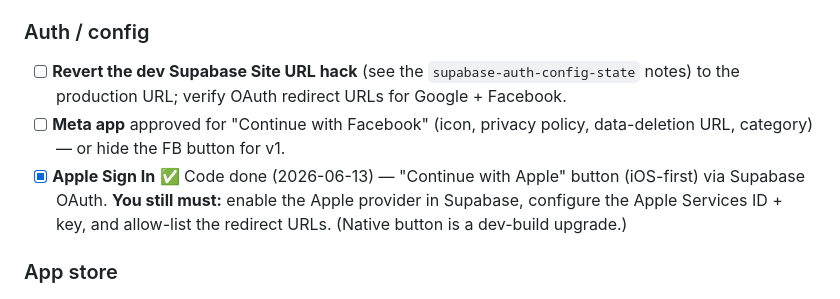
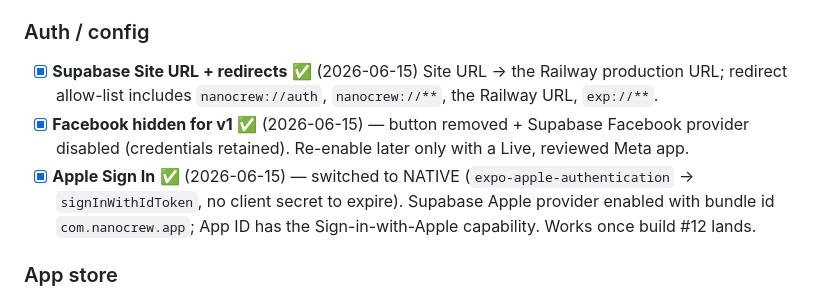
Before and after one commit to VirtualJoe760/nanocrew, a Markdown page: docs/PRODUCTION_CHECKLIST.md, the part around the change. GitHub-like rendering.

```diff
--- a/docs/PRODUCTION_CHECKLIST.md
+++ b/docs/PRODUCTION_CHECKLIST.md
@@ -38,13 +38,13 @@ Owner is you (Joe) unless marked **[code]** (an implementation task).
 - [ ] Verify the `printful-webhook` is registered and tracking flows back to orders.
 
 ### Auth / config
-- [ ] **Revert the dev Supabase Site URL hack** (see the `supabase-auth-config-state` notes) to the
-  production URL; verify OAuth redirect URLs for Google + Facebook.
-- [ ] **Meta app** approved for "Continue with Facebook" (icon, privacy policy, data-deletion URL,
-  category) — or hide the FB button for v1.
-- [x] **Apple Sign In** ✅ Code done (2026-06-13) — "Continue with Apple" button (iOS-first) via
-  Supabase OAuth. **You still must:** enable the Apple provider in Supabase, configure the Apple
-  Services ID + key, and allow-list the redirect URLs. (Native button is a dev-build upgrade.)
+- [x] **Supabase Site URL + redirects** ✅ (2026-06-15) Site URL → the Railway production URL;
+  redirect allow-list includes `nanocrew://auth`, `nanocrew://**`, the Railway URL, `exp://**`.
+- [x] **Facebook hidden for v1** ✅ (2026-06-15) — button removed + Supabase Facebook provider disabled
+  (credentials retained). Re-enable later only with a Live, reviewed Meta app.
+- [x] **Apple Sign In** ✅ (2026-06-15) — switched to NATIVE (`expo-apple-authentication` →
+  `signInWithIdToken`, no client secret to expire). Supabase Apple provider enabled with bundle id
+  `com.nanocrew.app`; App ID has the Sign-in-with-Apple capability. Works once build #12 lands.
 
 ### App store
 - [ ] **EAS dev/production build** (unblocks IAP, push, critique screenshots — all three). Scaffolding
```
Also changed, not shown: CLAUDE.md (+17 -12 lines).
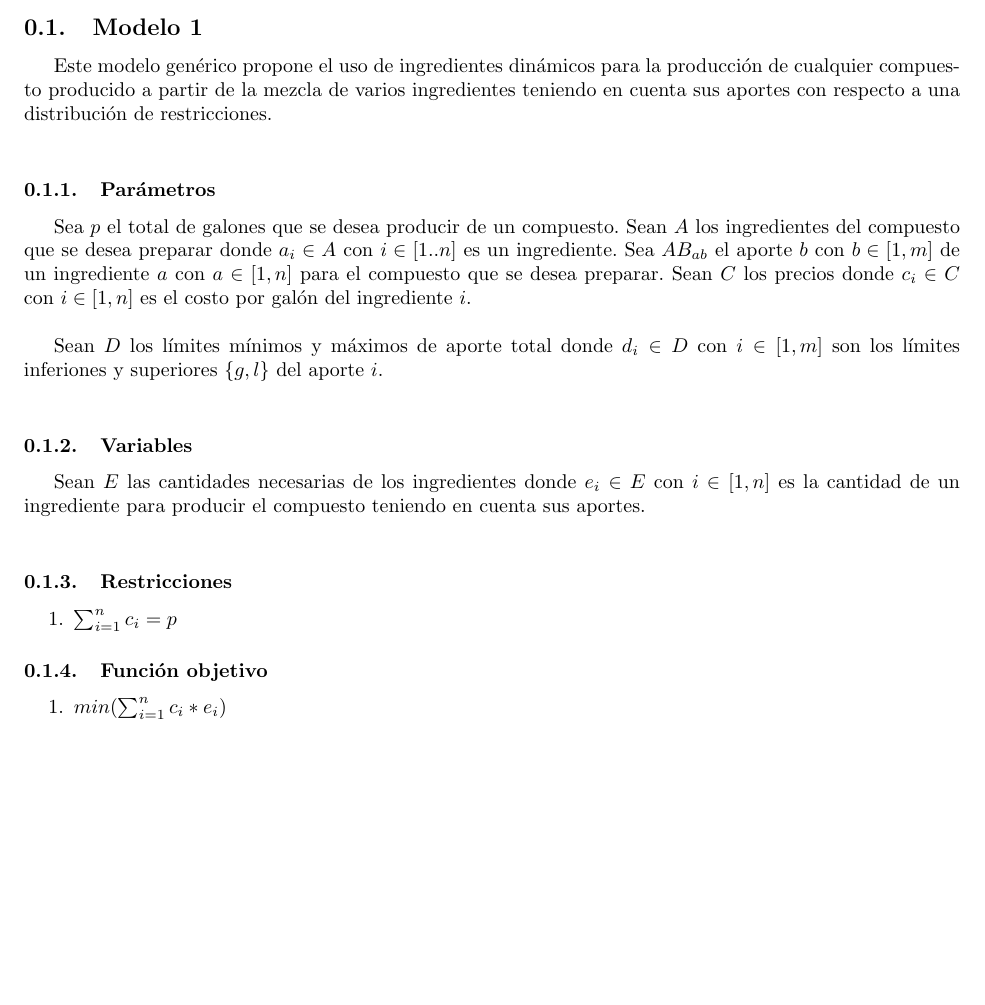
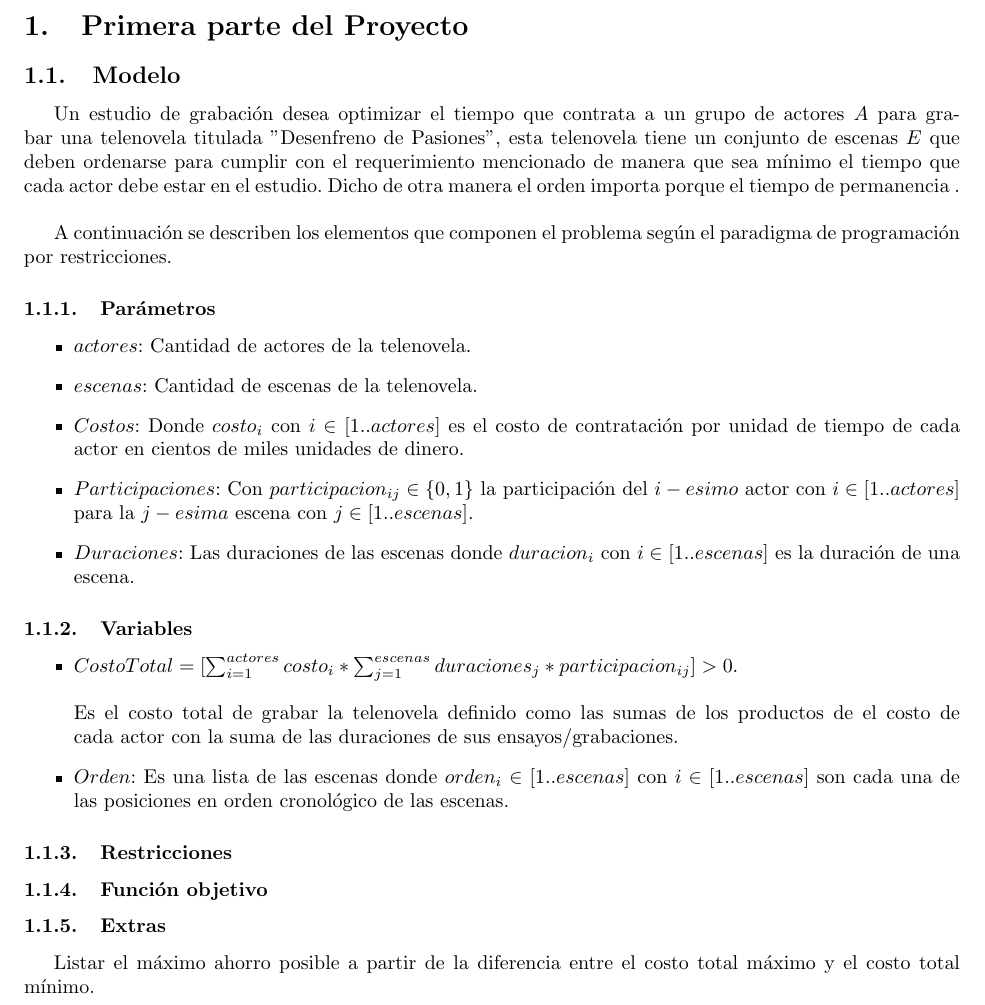
Before and after one commit to sebastianaf/ppr-project, a LaTeX document (latex/main.tex): part of page 2 of 2, cut at the place of the change, the shorter picture padded with empty space. Compiled offline with pdfLaTeX.

Commit message:
OK Variables

```diff
--- a/latex/main.tex
+++ b/latex/main.tex
@@ -10,29 +10,36 @@
 \usepackage{graphicx}
 \usepackage[colorinlistoftodos]{todonotes}
 
+\begin{document}
+\input{titlepage.tex}
+\section{Primera parte del Proyecto}
+\subsection{Modelo}
+Un estudio de grabación desea optimizar el tiempo que contrata a un grupo de actores $A$ para grabar una telenovela titulada "Desenfreno de Pasiones", esta telenovela tiene un conjunto de escenas $E$ que deben ordenarse para cumplir con el requerimiento mencionado de manera que sea mínimo el tiempo que cada actor debe estar en el estudio. Dicho de otra manera el orden importa porque el tiempo de permanencia . \newline
+
+A continuación se describen los elementos que componen el problema según el paradigma de programación por restricciones.
+
+\subsubsection{Parámetros}
+\begin{itemize}
+    \item $actores$: Cantidad de actores de la telenovela.
+    \item $escenas$: Cantidad de escenas de la telenovela.
+    \item $Costos$: Donde $costo_i$ con $i \in [1..actores]$ es el costo de contratación por unidad de tiempo de cada actor en cientos de miles unidades de dinero.
+    \item $Participaciones$: Con $participacion_{ij} \in \{0,1\}$ la participación del $i-esimo$ actor con $i \in [1..actores]$ para la $j-esima$ escena con $j \in [1..escenas]$.
+    \item $Duraciones$: Las duraciones de las escenas donde $duracion_i$ con $i \in [1..escenas]$ es la duración de una escena.
+\end{itemize}
+
+\subsubsection{Variables}
+\begin{itemize}
+    \item $CostoTotal = [\sum_{i=1}^{actores} costo_i * \sum_{j=1}^{escenas}duraciones_j * participacion_{ij} ]   > 0$. \newline\newline
+    Es el costo total de grabar la telenovela definido como las sumas de los productos de el costo de cada actor con la suma de las duraciones de sus ensayos/grabaciones.
+    \item $Orden$: Es una lista de las escenas donde $orden_i \in [1..escenas]$ con $i \in [1..escenas]$ son cada una de las posiciones en orden cronológico de las escenas.
+\end{itemize}
+
+\subsubsection{Restricciones}
 
 
-\begin{document}
-\input{titlepage.tex}
-\subsection{Modelo 1}
-Este modelo genérico propone el uso de ingredientes dinámicos para la producción de cualquier compuesto producido a partir de la mezcla de varios ingredientes teniendo en cuenta sus aportes con respecto a una distribución de restricciones.\\
+\subsubsection{Función objetivo}
 
-\subsubsection{Parámetros}
-Sea $p$ el total de galones que se desea producir de un compuesto. Sean $A$ los ingredientes del compuesto que se desea preparar donde $a_i \in A$ con $i \in [1..n]$ es un ingrediente. Sea $AB_{ab}$ el aporte $b$ con $b \in [1,m]$ de un ingrediente $a$ con $a \in [1,n]$ para el compuesto que se desea preparar. Sean $C$ los precios donde $c_i \in C$ con $i \in [1,n]$ es el costo por galón del ingrediente $i$.\\
-
-Sean $D$ los límites mínimos y máximos de aporte total donde $d_i \in D$ con $i \in [1,m]$ son los límites inferiones y superiores $\{g,l\}$ del aporte $i$.\\
-
-\subsubsection{Variables}
-Sean $E$ las cantidades necesarias de los ingredientes donde $e_i \in E$ con $i \in [1,n]$ es la cantidad de un ingrediente para producir el compuesto teniendo en cuenta sus aportes.\\
-
-\subsubsection{Restricciones}
-\begin{enumerate}
-    \item $\sum_{i=1}^n c_i= p$
-\end{enumerate}
-
-\subsubsection{Función objetivo}
-\begin{enumerate}
-    \item $min(\sum_{i=1}^n c_i*e_i)$
-\end{enumerate}
+\subsubsection{Extras}
+Listar el máximo ahorro posible a partir de la diferencia entre el costo total máximo y el costo total mínimo.
 
 \end{document}
```
Also changed, not shown: latex/img/universidadDelValle.png (added), latex/main.pdf.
──────────────────────────────
Task statement: Once you have located every line with the word "subsubsection" in the material above, list those lines.

Exercise result:
+\subsubsection{Parámetros}
+\subsubsection{Variables}
+\subsubsection{Restricciones}
+\subsubsection{Función objetivo}
-\subsubsection{Parámetros}
-\subsubsection{Variables}
-\subsubsection{Restricciones}
-\subsubsection{Función objetivo}
+\subsubsection{Extras}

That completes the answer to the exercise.